People are mad that Serena Williams beat a horse for Sportsperson of the Year

Don’t mess with horse people.

The fury of racing fans is all over the Internet today after Sports Illustrated announced that it crowned tennis icon Serena Williams its 2015 Sportsperson of the Year.

American Pharoah, a Breeder’s Cup Classic and Triple Crown winner who retired this year after taking becoming the first horse ever to win a ‘Grand Slam’ and take all four 2015 American racing titles, won the Sports Illustrated readers’ poll by a landslide. On Sunday, the magazine announced that American Pharoah had received a whopping 47 percent of the vote for Sportsperson of the Year, beating out second-place scorers Kansas City Royals, third-place soccer champ Lionel Messi, and a list of other athletes. 

Williams had come in low on the reader’s poll at number 12, just behind UFC fighter Ronda Rousey. And yet today, the magazine revealed that it had awarded the title to Williams with a cover story and eye-catching cover. That’s when the outrage of horse racing fans hit social media. 

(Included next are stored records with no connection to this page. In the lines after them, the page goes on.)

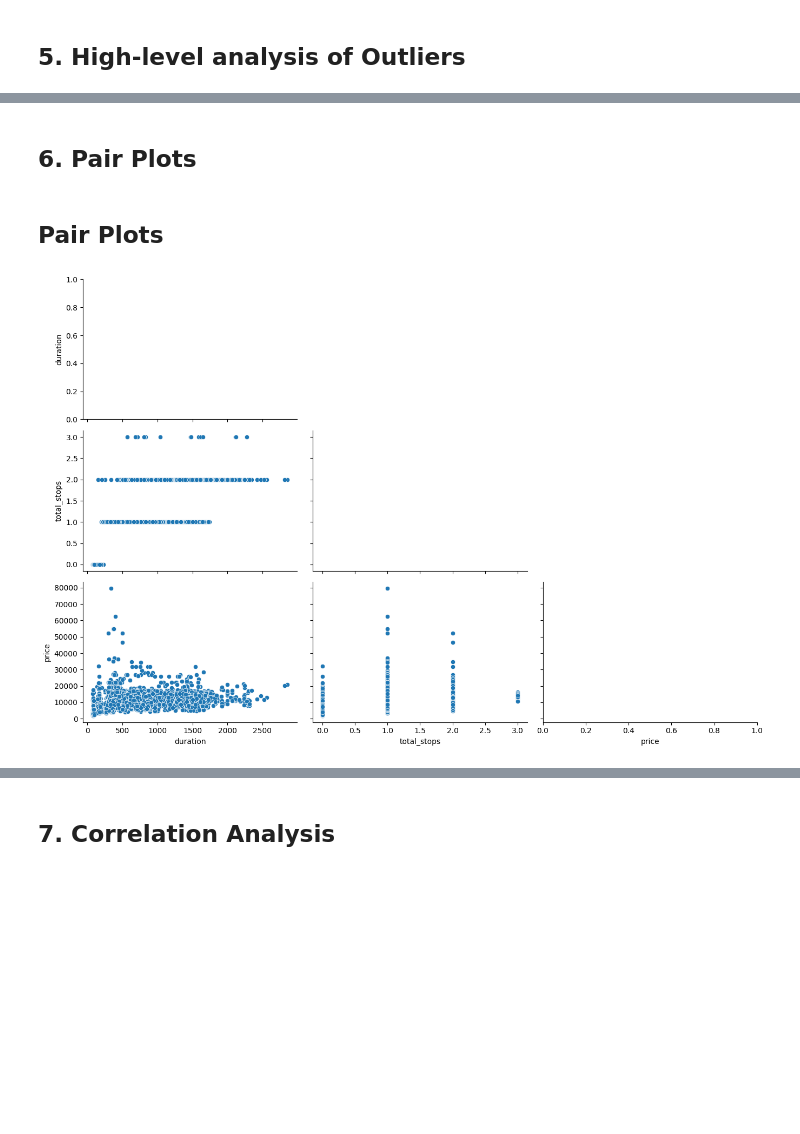
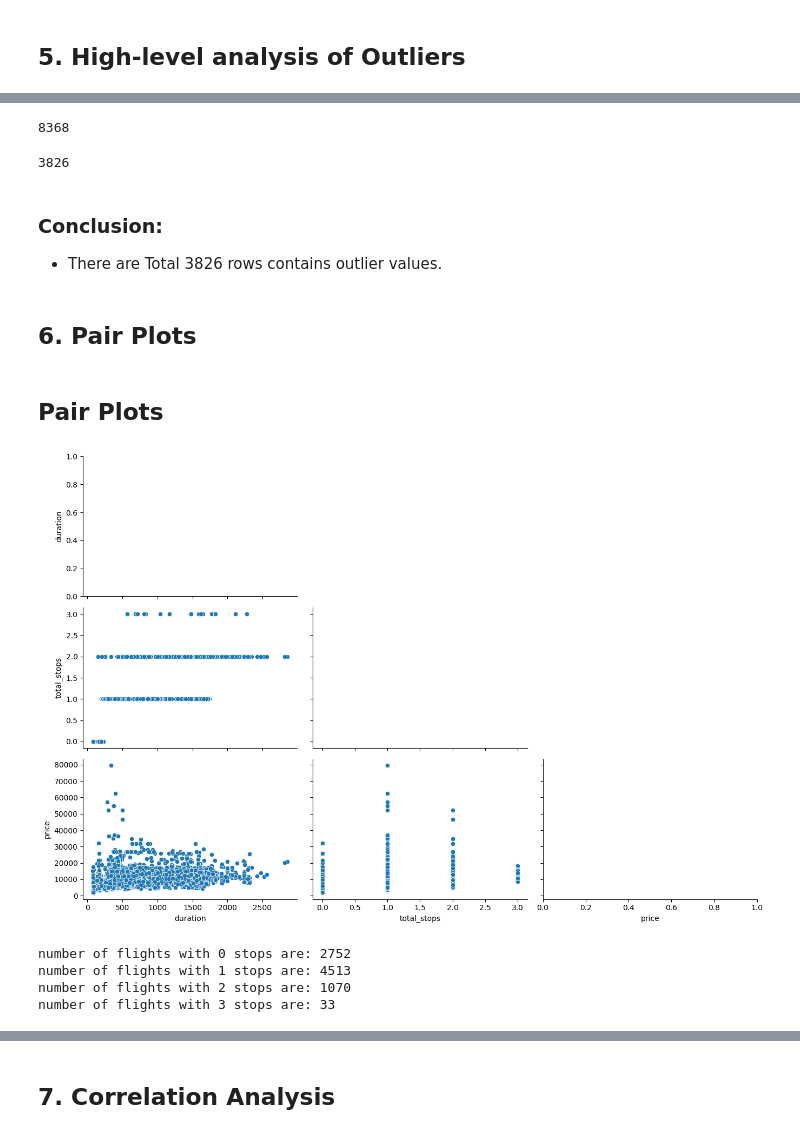
Before and after one commit to mishraatharva/flight_price_prediction, a Jupyter notebook: notebooks/eda.ipynb, the cells around one changed output, grey strips where cells are left out. Saved outputs shown, nothing was run; the diff lists cells and outputs as text; code cells hidden in the pictures; blank space fills up the shorter version.

```diff
--- a/notebooks/eda.ipynb
+++ b/notebooks/eda.ipynb
@@ -172,7 +181,44 @@ forest = IsolationForest(n_estimators=10, random_state=42)
+# %%
+len(train)
+# %% [output]
+8368
+# %%
+len((
+	train
+	.assign(outlier=forest.fit_predict(
+		train
+		.drop(columns="price")
+		.select_dtypes(include="number")
+	))
+	.query("outlier == -1")
+	# .duration
+	# .describe()
+))
+# %% [output]
+3826
+# %% [markdown]
+### Conclusion:
+- There are Total 3826 rows contains outlier values.
 # %% [markdown]
 ## 6. Pair Plots
 # %%
-eda_helper_functions.pair_plots(train)
+eda_utils.pair_plots(train)
+# eda_helper_functions.pair_plots(train)
 # %% [output]
 Pair Plots
-[figure, old version]
+[figure, new version]
+# %%
+number_of_flights_with_0stops = len(train[train['total_stops']==0])
+number_of_flights_with_1stops = len(train[train['total_stops']==1])
+number_of_flights_with_2stops = len(train[train['total_stops']==2])
+number_of_flights_with_3stops = len(train[train['total_stops']==3])
+
+print("number of flights with 0 stops are: {}".format(number_of_flights_with_0stops))
+print("number of flights with 1 stops are: {}".format(number_of_flights_with_1stops))
+print("number of flights with 2 stops are: {}".format(number_of_flights_with_2stops))
+print("number of flights with 3 stops are: {}".format(number_of_flights_with_3stops))
+# %% [output]
+number of flights with 0 stops are: 2752
+number of flights with 1 stops are: 4513
+number of flights with 2 stops are: 1070
+number of flights with 3 stops are: 33
```
Also changed, not shown: parts of 48 cells of this notebook, 8 other files.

American Pharoah’s outspoken owner Ahmed Zayat tweeted that his famous horse had been “robbed.” Fans and racing reporters joined in, questioning why the Sports Illustrated readers’ poll exists at all if the votes don’t impact the choice of winner. Many threatened to cancel their subscriptions to the magazine in protest.

As American Pharoah fans expressed their anger at the snub, they were roundly dragged on Twitter for supporting a horse over a human. Others responded by pointing out that Sports Illustrated itself had included the horse in its Sportsperson of the Year poll, not to mention this year’s epic Grand Slam win. 

But Williams also had a tremendous year, overcoming illness and injury to win the 2015 Wimbledon Championships for the sixth time in her career. She was also ranked number one overall in singles, despite failing to grab the 2015 Grand Slam in what has been called one of the biggest upsets in tennis history.

Williams fans reacted to the controversy with disbelief, suggesting that complaints about her win were driven by racism and misogyny. 

Those who sat neither on Team Serena nor Team Horse mostly used the trending platform to joke about American Pharoah’s reaction, illustrate memes, or suggest that the public redirect its attention to other, perhaps more important topics such as the anniversary of the Sandy Hook shootings.

Williams herself hasn’t addressed the controversy over her Sportsperson of the Year title, but she did post a heartfelt message of gratitude on Instagram Monday morning.

Illustration by Max Fleishman

Mary Emily O'Hara

Mary Emily O'Hara

Mary Emily O'Hara is an LGBTQ reporter. Her work has appeared in Rolling Stone, NBC Out, Daily Dot, Broadly, Vice, the Daily Beast, the Advocate, Huffington Post, DNAinfo, Al Jazeera, and Portland's Pulitzer Prize-winning newsweekly Willamette Week, among other outlets.